Presentation on theme: "An evaluation of the reasons for the development of the Civil Rights campaign, after 1945. Issue 5."— Presentation transcript:
An evaluation of the reasons for the development of the Civil Rights campaign, after 1945. Issue 5
Reasons for campaign development post 1945 The continuation of prejudice and discrimination the experience of black servicemen in the Second World War emergence of effective black leaders the role of Martin Luther King formation of effective black organizations
Introduction Context Line of argument Factors Historical views
2012: How important was the emergence of effective black leaders in the growing demand for Civil Rights between 1945 and 1968? 2010: How far was the growth of the Civil Rights movement in the 1950s and 1960s due to the emergence of effective black leaders?
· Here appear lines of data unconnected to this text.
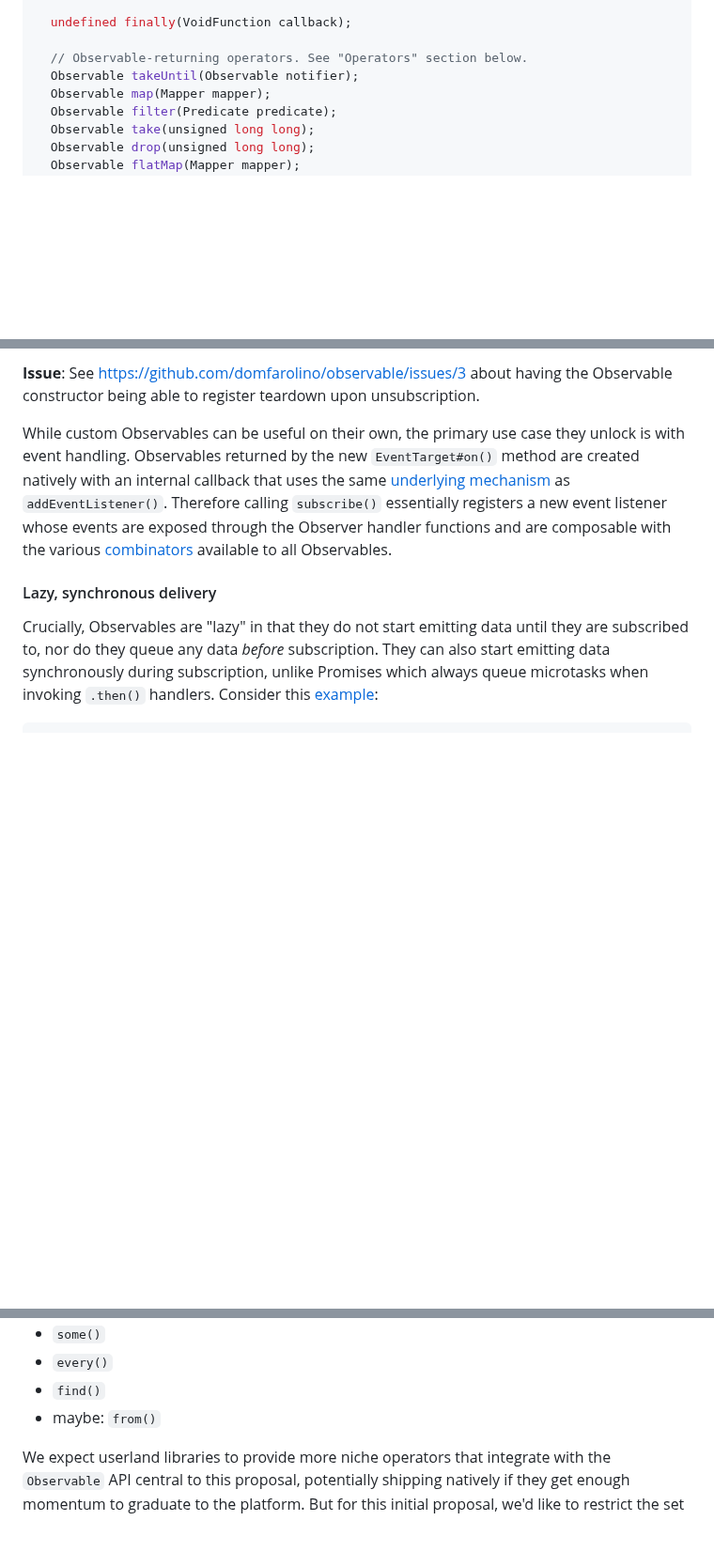
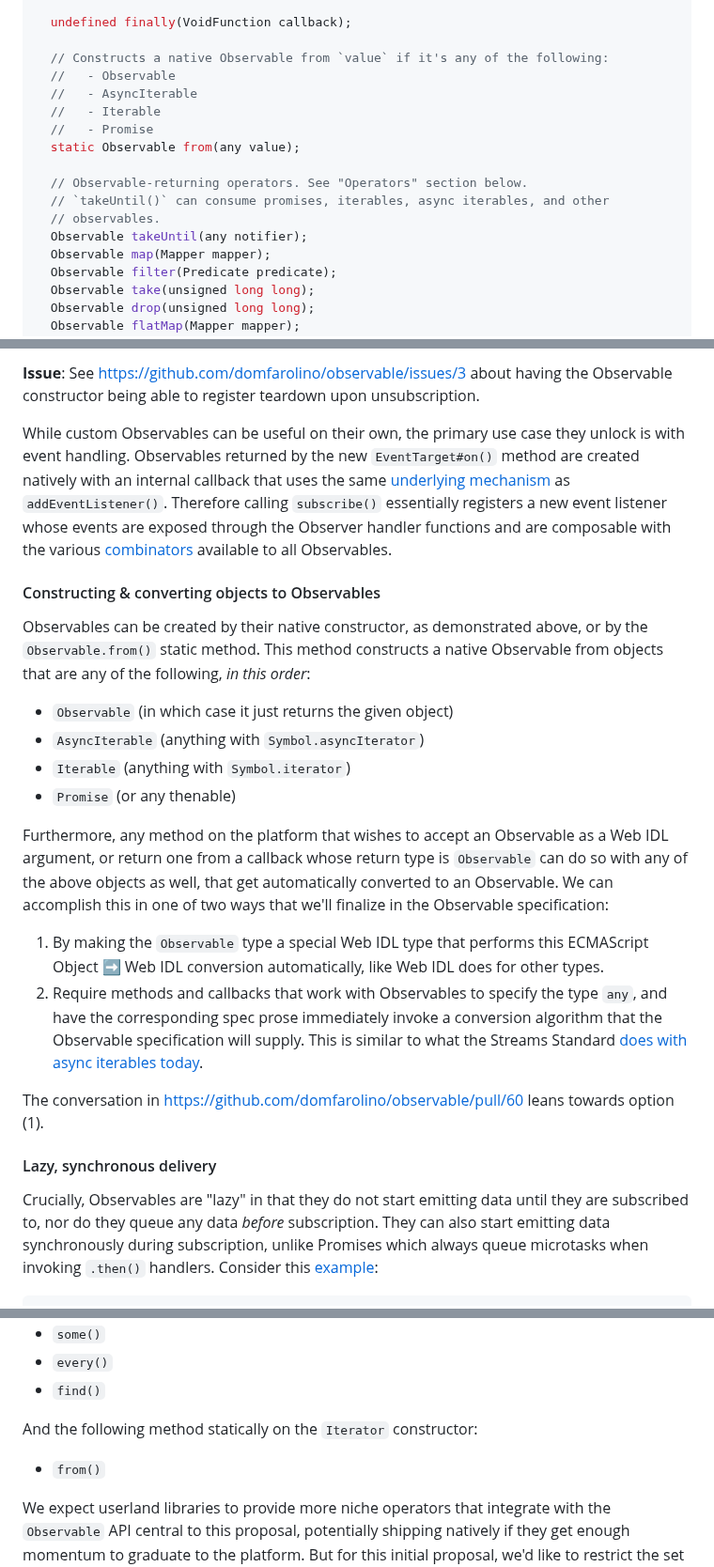
Before and after one commit to WICG/observable, a Markdown page: README.md, 3 parts joined by grey strips. Shown at 94% size. Rendered like a GitHub page; blank space fills up the shorter version.

Commit message:
`Observable.from()` & accept conversions (#60)

```diff
--- a/README.md
+++ b/README.md
@@ -325,8 +325,17 @@ interface Observable {
 
   undefined finally(VoidFunction callback);
 
+  // Constructs a native Observable from `value` if it's any of the following:
+  //   - Observable
+  //   - AsyncIterable
+  //   - Iterable
+  //   - Promise
+  static Observable from(any value);
+
   // Observable-returning operators. See "Operators" section below.
-  Observable takeUntil(Observable notifier);
+  // `takeUntil()` can consume promises, iterables, async iterables, and other
+  // observables.
+  Observable takeUntil(any notifier);
   Observable map(Mapper mapper);
   Observable filter(Predicate predicate);
   Observable take(unsigned long long);
@@ -381,6 +390,35 @@ mechanism](https://dom.spec.whatwg.org/#add-an-event-listener) as
 new event listener whose events are exposed through the Observer handler
 functions and are composable with the various
 [combinators](#operators) available to all Observables.
+
+#### Constructing & converting objects to Observables
+
+Observables can be created by their native constructor, as demonstrated above,
+or by the `Observable.from()` static method. This method constructs a native
+Observable from objects that are any of the following, _in this order_:
+
+ - `Observable` (in which case it just returns the given object)
+ - `AsyncIterable` (anything with `Symbol.asyncIterator`)
+ - `Iterable` (anything with `Symbol.iterator`)
+ - `Promise` (or any thenable)
+
+Furthermore, any method on the platform that wishes to accept an Observable as a
+Web IDL argument, or return one from a callback whose return type is
+`Observable` can do so with any of the above objects as well, that get
+automatically converted to an Observable. We can accomplish this in one of two
+ways that we'll finalize in the Observable specification:
+
+ 1. By making the `Observable` type a special Web IDL type that performs this
+    ECMAScript Object ➡️ Web IDL conversion automatically, like Web IDL does for
+    other types.
+ 2. Require methods and callbacks that work with Observables to specify the type
+    `any`, and have the corresponding spec prose immediately invoke a conversion
+    algorithm that the Observable specification will supply. This is similar to
+    what the Streams Standard [does with async iterables
+    today](https://streams.spec.whatwg.org/#rs-from).
+
+The conversation in https://github.com/domfarolino/observable/pull/60 leans
+towards option (1).
 
 #### Lazy, synchronous delivery
 
@@ -452,7 +490,10 @@ methods](https://tc39.es/proposal-iterator-helpers/#sec-iteratorprototype) to
  - `some()`
  - `every()`
  - `find()`
- - maybe: `from()`
+
+And the following method statically on the `Iterator` constructor:
+
+ - `from()`
 
 We expect userland libraries to provide more niche operators that integrate with
 the `Observable` API central to this proposal, potentially shipping natively if
```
Experience of WWII Black soldiers talked about ‘the Double-V-Campaign’: Victory in the war and victory for Civil Rights at home Philip Randolph is credited with highlighting the problems faced by black Americans during World War Two Planned March on Washington in 1941 to protest against racial discrimination - Roosevelt’s response – Executive order 8802 Roosevelt also established the Fair Employment Practices Committee to investigate incidents of discrimination Creation of the Congress of Racial Equality (CORE) 1942 Beginning of a mass movement for Civil Rights.
Continuing racial discrimination pushed many black Americans to demand civil rights The experience of war emphasised freedom, democracy and human rights yet in USA Jim Crow laws still existed and lynching went unpunished The Emmet Till murder trial and its publicity Education: 1954 Brown v Board of Education of Topeka; 1957 Little Rock Central High School Transport: 1955 Rosa Parks and the Montgomery Bus Boycott.
Effective black organisations formed 1957 Martin Luther King and other black clergy formed the Southern Christian Leadership Conference (SCLC) to coordinate the work of Civil Rights groups King urged African Americans to use peaceful methods 1960 a group of black and white college students organised Non-violent Coordinating Committee (SNCC) to help the Civil Rights movement They joined with young people from the SCLC, CORE and NAACP in staging sit-ins, boycotts marches and freedom rides Combined efforts of the Civil Rghts groups ended discrimination in many public places including restaurants, hotels, and theatres.
The emergence of effective black leaders Malcolm X – inspirational, but more confrontational. Articulate voice of Nation of Islam Stokely Carmichael – Black power and rejection of much of MLK’s non violent approach. A direct ideas descendant of Marcus Garvey All leaders attracted media coverage, large followings and divided opinion across USA Black Panthers attracted attention but lost support by their confrontational tactics Other leaders and organisations eclipsed by media focus on main personalities.
Role of Martin Luther King Martin Luther King – inspirational. Linked with SCLC. Peaceful non violence and effective use of the media Historians mixed about the importance of his role to the movement